■ Assignment ■
I'd like every line from the material below that has "BCOLOMBIA" in it.

■ Input ■
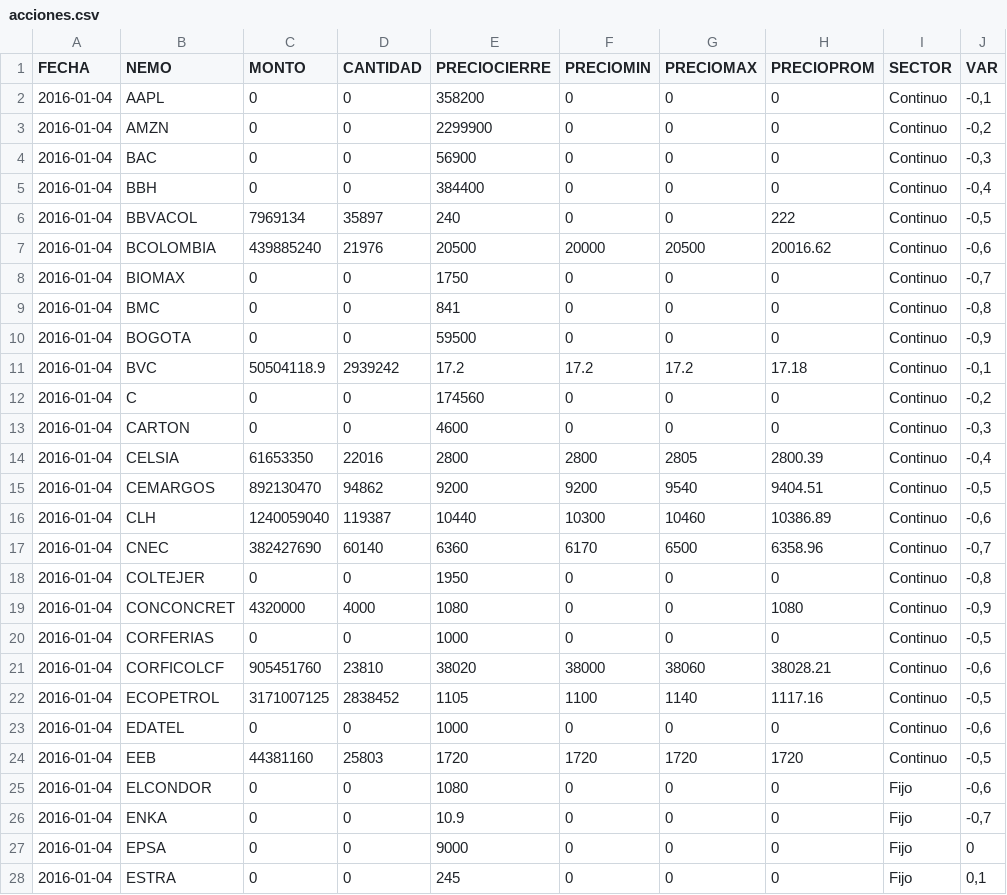
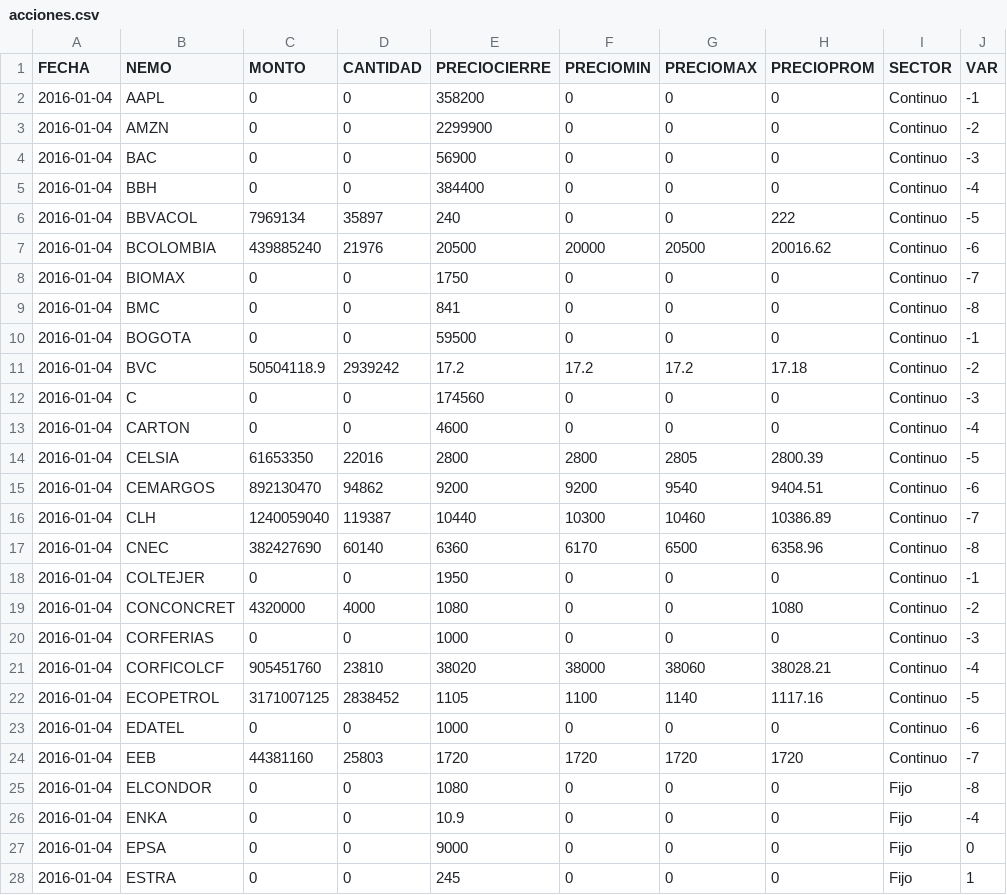
Before and after one commit to apolan/vis_analytic_bvc, a CSV file: acciones.csv, drawn as a sheet; only a part is shown; the diff covers the shown part only.

Commit message:
change data

```diff
--- a/acciones.csv
+++ b/acciones.csv
@@ -1,28 +1,28 @@
 FECHA,NEMO,MONTO,CANTIDAD,PRECIOCIERRE,PRECIOMIN,PRECIOMAX,PRECIOPROM,SECTOR,VAR
-2016-01-04,AAPL,0,0,358200,0,0,0,Continuo,"-0,1"
-2016-01-04,AMZN,0,0,2299900,0,0,0,Continuo,"-0,2"
-2016-01-04,BAC,0,0,56900,0,0,0,Continuo,"-0,3"
-2016-01-04,BBH,0,0,384400,0,0,0,Continuo,"-0,4"
-2016-01-04,BBVACOL,7969134,35897,240,0,0,222,Continuo,"-0,5"
-2016-01-04,BCOLOMBIA,439885240,21976,20500,20000,20500,20016.62,Continuo,"-0,6"
-2016-01-04,BIOMAX,0,0,1750,0,0,0,Continuo,"-0,7"
-2016-01-04,BMC,0,0,841,0,0,0,Continuo,"-0,8"
-2016-01-04,BOGOTA,0,0,59500,0,0,0,Continuo,"-0,9"
-2016-01-04,BVC,50504118.9,2939242,17.2,17.2,17.2,17.18,Continuo,"-0,1"
-2016-01-04,C,0,0,174560,0,0,0,Continuo,"-0,2"
-2016-01-04,CARTON,0,0,4600,0,0,0,Continuo,"-0,3"
-2016-01-04,CELSIA,61653350,22016,2800,2800,2805,2800.39,Continuo,"-0,4"
-2016-01-04,CEMARGOS,892130470,94862,9200,9200,9540,9404.51,Continuo,"-0,5"
-2016-01-04,CLH,1240059040,119387,10440,10300,10460,10386.89,Continuo,"-0,6"
-2016-01-04,CNEC,382427690,60140,6360,6170,6500,6358.96,Continuo,"-0,7"
-2016-01-04,COLTEJER,0,0,1950,0,0,0,Continuo,"-0,8"
-2016-01-04,CONCONCRET,4320000,4000,1080,0,0,1080,Continuo,"-0,9"
-2016-01-04,CORFERIAS,0,0,1000,0,0,0,Continuo,"-0,5"
-2016-01-04,CORFICOLCF,905451760,23810,38020,38000,38060,38028.21,Continuo,"-0,6"
-2016-01-04,ECOPETROL,3171007125,2838452,1105,1100,1140,1117.16,Continuo,"-0,5"
-2016-01-04,EDATEL,0,0,1000,0,0,0,Continuo,"-0,6"
-2016-01-04,EEB,44381160,25803,1720,1720,1720,1720,Continuo,"-0,5"
-2016-01-04,ELCONDOR,0,0,1080,0,0,0,Fijo,"-0,6"
-2016-01-04,ENKA,0,0,10.9,0,0,0,Fijo,"-0,7"
+2016-01-04,AAPL,0,0,358200,0,0,0,Continuo,-1
+2016-01-04,AMZN,0,0,2299900,0,0,0,Continuo,-2
+2016-01-04,BAC,0,0,56900,0,0,0,Continuo,-3
+2016-01-04,BBH,0,0,384400,0,0,0,Continuo,-4
+2016-01-04,BBVACOL,7969134,35897,240,0,0,222,Continuo,-5
+2016-01-04,BCOLOMBIA,439885240,21976,20500,20000,20500,20016.62,Continuo,-6
+2016-01-04,BIOMAX,0,0,1750,0,0,0,Continuo,-7
+2016-01-04,BMC,0,0,841,0,0,0,Continuo,-8
+2016-01-04,BOGOTA,0,0,59500,0,0,0,Continuo,-1
+2016-01-04,BVC,50504118.9,2939242,17.2,17.2,17.2,17.18,Continuo,-2
+2016-01-04,C,0,0,174560,0,0,0,Continuo,-3
+2016-01-04,CARTON,0,0,4600,0,0,0,Continuo,-4
+2016-01-04,CELSIA,61653350,22016,2800,2800,2805,2800.39,Continuo,-5
+2016-01-04,CEMARGOS,892130470,94862,9200,9200,9540,9404.51,Continuo,-6
+2016-01-04,CLH,1240059040,119387,10440,10300,10460,10386.89,Continuo,-7
+2016-01-04,CNEC,382427690,60140,6360,6170,6500,6358.96,Continuo,-8
+2016-01-04,COLTEJER,0,0,1950,0,0,0,Continuo,-1
+2016-01-04,CONCONCRET,4320000,4000,1080,0,0,1080,Continuo,-2
+2016-01-04,CORFERIAS,0,0,1000,0,0,0,Continuo,-3
+2016-01-04,CORFICOLCF,905451760,23810,38020,38000,38060,38028.21,Continuo,-4
+2016-01-04,ECOPETROL,3171007125,2838452,1105,1100,1140,1117.16,Continuo,-5
+2016-01-04,EDATEL,0,0,1000,0,0,0,Continuo,-6
+2016-01-04,EEB,44381160,25803,1720,1720,1720,1720,Continuo,-7
+2016-01-04,ELCONDOR,0,0,1080,0,0,0,Fijo,-8
+2016-01-04,ENKA,0,0,10.9,0,0,0,Fijo,-4
 2016-01-04,EPSA,0,0,9000,0,0,0,Fijo,0
-2016-01-04,ESTRA,0,0,245,0,0,0,Fijo,"0,1"
+2016-01-04,ESTRA,0,0,245,0,0,0,Fijo,1
```
Also changed, not shown: 48 edited cells elsewhere in this file.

■ Exercise response ■
-2016-01-04,BCOLOMBIA,439885240,21976,20500,20000,20500,20016.62,Continuo,"-0,6"
+2016-01-04,BCOLOMBIA,439885240,21976,20500,20000,20500,20016.62,Continuo,-6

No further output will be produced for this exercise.